The problem with all of these scenarios is that they present disability as something that is always, unquestionably a tragedy.

The message is that any person with a disability must either fight against it, become a powerless victim, or become evil because of it. These stories aren’t written to represent the experiences of people with disabilities; they are written to explore the fears of able-bodied authors who have trouble conceiving a disability as anything more than a horror that lurks in the back of their minds.

There are people who view their disability as a tragedy — especially if they acquired a disability later in life. Most people with disabilities don’t think like that, and fiction writers are doing this community of diverse individuals a huge disservice by perpetuating stereotypes that play off of cultural fears about what it means to live with a disability.

There is a deeply rooted cultural bias that says any person whose body or mind functions differently from current norms is “special” or “less capable.” Sometimes that means a person is marginalized because of a disability. Other times it means the person is idealized as an “inspirational figure.”

It can be hard for able-bodied writers to get beyond the stereotypes, but writing is richer and stories are better when authors abandon cliches and purpose to write with authenticity about characters with diverse experiences and backgrounds.

The best example I have of a compelling character who breaks disability stereotypes is Geordi Laforge from Star Trek: The Next Generation. Geordi is blind, and sometimes his blindness or the way his VISOR functions are relevant storylines of TNG, but Geordi’s story-purpose is to be an engineer. His job is to make sure that the Enterprise runs properly, and he chose to go into engineering because he was interested in the field. He didn’t choose engineering because it was an avenue open to a blind guy where other areas were closed or because he wanted to “break in” to a field where blind people weren’t normally allowed. He’s a talented engineer and capable scientist, but he’s not the only person on board the Enterprise who can do his job.

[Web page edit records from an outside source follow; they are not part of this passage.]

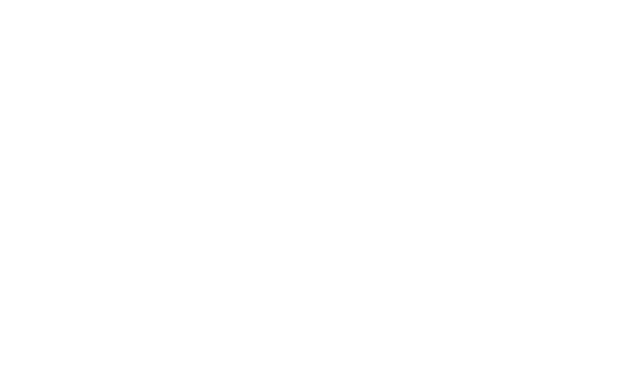
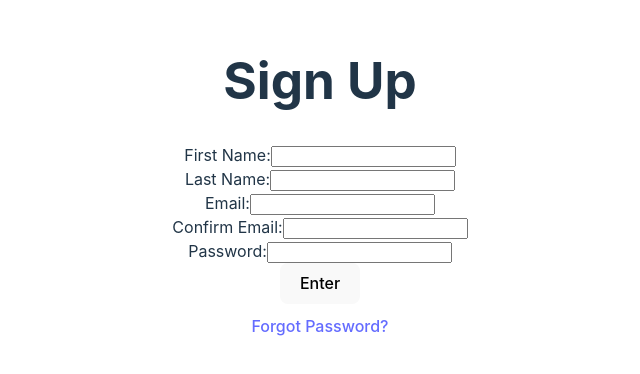
Before and after one commit to TshepoMadira/Hotel-Booking-App2, a React (Vite) app: page /signup in a window 1280 px wide. Before the commit this address had no page. Shown: the part 222-596 px from the top of the page, without its empty margins (320-960 px from the left). Built offline with nearby package versions, Linux system fonts and the light colour scheme.

Commit message:
Added users to firestore

```diff
--- a/package.json
+++ b/package.json
@@ -12,6 +12,7 @@
   "dependencies": {
     "@fortawesome/fontawesome-free": "^6.6.0",
     "@reduxjs/toolkit": "^2.2.8",
+    "firebase": "^10.14.0",
     "react": "^18.3.1",
     "react-dom": "^18.3.1",
     "react-redux": "^9.1.2",
--- a/src/App.jsx
+++ b/src/App.jsx
@@ -2,6 +2,8 @@
 import { BrowserRouter as Router, Route, Routes } from 'react-router-dom';
 import './App.css'
 import Homepage from './components/homepage';
+import Login from './components/Login';
+import Signup from './components/Signup';
 
 
 function App() {
@@ -11,6 +13,8 @@
     <Router>
       <Routes>
         <Route path="/" element={<Homepage />} />
+        <Route path="/login" element={<Login />} />
+        <Route path="/signup" element={<Signup />} />
 
 
 
--- /dev/null
+++ b/src/components/Firebase.js
@@ -0,0 +1,28 @@
+
+import { initializeApp } from "firebase/app";
+import { getAuth} from 'firebase/auth';
+import { getFirestore } from "firebase/firestore";
+import { getStorage } from "firebase/storage";
+
+
+
+
+
+const firebaseConfig = {
+  apiKey: "AIzaSyDx6iyqjlftUat-CcGAADRLy-SeCvjFEJ8",
+  authDomain: "hotel-booking-app2.firebaseapp.com",
+  projectId: "hotel-booking-app2",
+  storageBucket: "hotel-booking-app2.appspot.com",
+  messagingSenderId: "35359080783",
+  appId: "1:35359080783:web:17f524038fa0f5d9e6453a",
+  measurementId: "G-Z6T2S4Y5VR"
+};
+
+
+const app = initializeApp(firebaseConfig);
+
+const auth = getAuth(app)
+const db = getFirestore(app)
+const storage = getStorage();
+
+export {app, auth, db, storage};
--- /dev/null
+++ b/src/components/Login.jsx
@@ -0,0 +1,81 @@
+import React, { useState } from 'react';
+import { useNavigate } from 'react-router-dom';
+
+
+const Login = () => {
+  const [form, setForm] = useState({
+    email: '',
+    password: ''
+  });
+  const [error, setError] = useState('');
+
+  const navigate = useNavigate();
+
+  const handleChange = (e) => {
+    const { name, value } = e.target;
+    setForm({
+      ...form,
+      [name]: value
+    });
+  };
+
+  const handleSubmit = async (e) => {
+    e.preventDefault();
+
+    try {
+
+      console.log('User logged in:', form);
+
+
+
+    } catch (error) {
+      setError(error.message);
+    }
+  };
+
+  return (
+    <div className="login-page">
+      <h1>Login</h1>
+      <div className="login-container">
+        <form onSubmit={handleSubmit}>
+          <div>
+            <label htmlFor="email">Email:</label>
+            <input
+              type="email"
+              id="email"
+              name="email"
+              value={form.email}
+              onChange={handleChange}
+              required
+            />
+          </div>
+          <div>
+            <label htmlFor="password">Password:</label>
+            <input
+              type="password"
+              id="password"
+              name="password"
+              value={form.password}
+              onChange={handleChange}
+              required
+            />
+          </div>
+          <button className='login-btn'type="submit">Login</button>
+          {error && <p style={{ color: 'red' }}>{error}</p>}
+        </form>
+
+        <div style={{ marginTop: '10px' }}>
+  <a href="/forgot-password" style={{ color: '#af960c' }}>Forgot Password?</a>
+</div>
+<div style={{ marginTop: '10px' }}>
+  <a href="/signup" style={{ color: '#af960c' }}>Need an account? Sign Up</a>
+</div>
+
+
+
+      </div>
+    </div>
+  );
+};
+
+export default Login;
--- /dev/null
+++ b/src/components/Signup.jsx
@@ -0,0 +1,155 @@
+import React, { useState } from 'react';
+import { auth, db } from '../components/Firebase';
+import { createUserWithEmailAndPassword } from 'firebase/auth';
+import { doc, setDoc } from 'firebase/firestore';
+import { useNavigate } from 'react-router-dom';
+
+
+const Signup = () => {
+  const [form, setForm] = useState({
+    firstName: '',
+    lastName: '',
+    email: '',
+    confirmEmail: '',
+    password: ''
+  });
+  const [error, setError] = useState('');
+  const [passwordStrength, setPasswordStrength] = useState('');
+  const navigate = useNavigate();
+
+  const handleChange = (e) => {
+    const { name, value } = e.target;
+    setForm({
+      ...form,
+      [name]: value
+    });
+
+
+    if (name === 'password') {
+      checkPasswordStrength(value);
+    }
+  };
+
+  const checkPasswordStrength = (password) => {
+    const lengthRequirement = password.length >= 8;
+    const hasUppercase = /[A-Z]/.test(password);
+    const hasLowercase = /[a-z]/.test(password);
+    const hasNumber = /[0-9]/.test(password);
+    const hasSpecialChar = /[!@#$%^&*]/.test(password);
+
+    if (!lengthRequirement) {
+      setPasswordStrength('Password must be at least 8 characters.');
+    } else if (!hasUppercase) {
+      setPasswordStrength('Password must contain at least one uppercase letter.');
+    } else if (!hasLowercase) {
+      setPasswordStrength('Password must contain at least one lowercase letter.');
+    } else if (!hasNumber) {
+      setPasswordStrength('Password must contain at least one number.');
+    } else if (!hasSpecialChar) {
+      setPasswordStrength('Password must contain at least one special character.');
+    } else {
+      setPasswordStrength('Strong password');
+    }
+  };
+
+  const handleSubmit = async (e) => {
+    e.preventDefault();
+
+    if (form.email !== form.confirmEmail) {
+      setError('Email and confirm email do not match.');
+      return;
+    }
+
+    if (passwordStrength !== 'Strong password') {
+      setError('Please enter a stronger password.');
+      return;
+    }
+
+    try {
+      const userCredential = await createUserWithEmailAndPassword(auth, form.email, form.password);
+      const user = userCredential.user;
+
+      await setDoc(doc(db, 'users', user.uid), {
+        firstName: form.firstName,
+        lastName: form.lastName,
+        email: form.email
+      });
+
+      console.log('User registered and details stored:', form);
+      navigate('/login');
+    } catch (error) {
+      setError(error.message);
+    }
+  };
+
+  return (
+    <div className='Signup-Container'>
+      <h1 className='signup'>Sign Up</h1>
+      <form onSubmit={handleSubmit}>
+        <div>
+          <label className="firstNamee">First Name:</label>
+          <input
+            type="text"
+            id="firstName"
+            name="firstName"
+            value={form.firstName}
+            onChange={handleChange}
+            required
+          />
+        </div>
+        <div>
+          <label className="lastNamee">Last Name:</label>
+          <input
+            type="text"
+            id="lastName"
+            name="lastName"
+            value={form.lastName}
+            onChange={handleChange}
+            required
+          />
+        </div>
+        <div>
+          <label className="emaill">Email:</label>
+          <input
+            type="email"
+            id="email"
+            name="email"
+            value={form.email}
+            onChange={handleChange}
+            required
+          />
+        </div>
+        <div>
+          <label className="confirmEmaill">Confirm Email:</label>
+          <input
+            type="email"
+            id="confirmEmail"
+            name="confirmEmail"
+            value={form.confirmEmail}
+            onChange={handleChange}
+            required
+          />
+        </div>
+        <div>
+          <label className="passssword">Password:</label>
+          <input
+            type="password"
+            id="password"
+            name="password"
+            value={form.password}
+            onChange={handleChange}
+            required
+          />
+          {passwordStrength && <p style={{ color: passwordStrength === 'Strong password' ? 'green' : 'red' }}>{passwordStrength}</p>}
+        </div>
+        <button type="submit-btnn">Enter</button>
+        {error && <p style={{ color: 'red' }}>{error}</p>}
+      </form>
+      <div style={{ marginTop: '10px' }}>
+        <a className='forgot-password-link'href="/forgot-password">Forgot Password?</a>
+      </div>
+    </div>
+  );
+};
+
+export default Signup;
```
Also changed, not shown: 1 other file (tests, documents, lock files or other folders).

For me, every story is different, but those are the principles that I try to follow when I write characters with disabilities. I think I might start calling them the Geordi Principles.

  • Disability should be relevant, but not a defining characteristic.
  • Disability can be a challenge, but it should not be “the problem” that moves your story.
  • Disability can also be an asset, but it should not be idealized or the “solution” to the problem.
  • Characters with disabilities can and should be able to work at the same jobs other characters can do. There is no need to create “unique” positions that ONLY the “special” person can do, unless you’re writing a monomyth type hero who just happens to have a disability. The disability shouldn’t be a superpower or the reason your character is fit for his/her job.
  • Please, avoid the overprotective and absentee family members who can’t cope appropriately with a character’s health issues or desire for independence. This is insulting both to people with disabilities and the families who view them as capable individuals who should be treated with respect and dignity.

Redefining Disability artwork (c) Rose B. Fischer.

Back in February, I got into a discussion about disability in the media and how there just doesn’t seem to BE a whole lot. I’d like to change that, so I’m creating an interactive blog project. If you’re a writer or story creator interested in authentic representation for people with disabilities, please check out Redefining Disability. We’ll be taking a more in-depth look at the points in this post, hosting discussions on a variety of issues related to creating characters with disabilities, and providing feedback for authors who have story content to share.

I would like to thank Lorraine for hosting me here on Wording Well and helping spread the word about this project. I hope you’ll check it out and join in the conversation.

 


rose b fisher picture

 

 

Rose B. Fischer is an experienced blogger and author of speculative fiction who is currently developing an interactive project to promote awareness and media representation for people with disabilities. She also reviews books!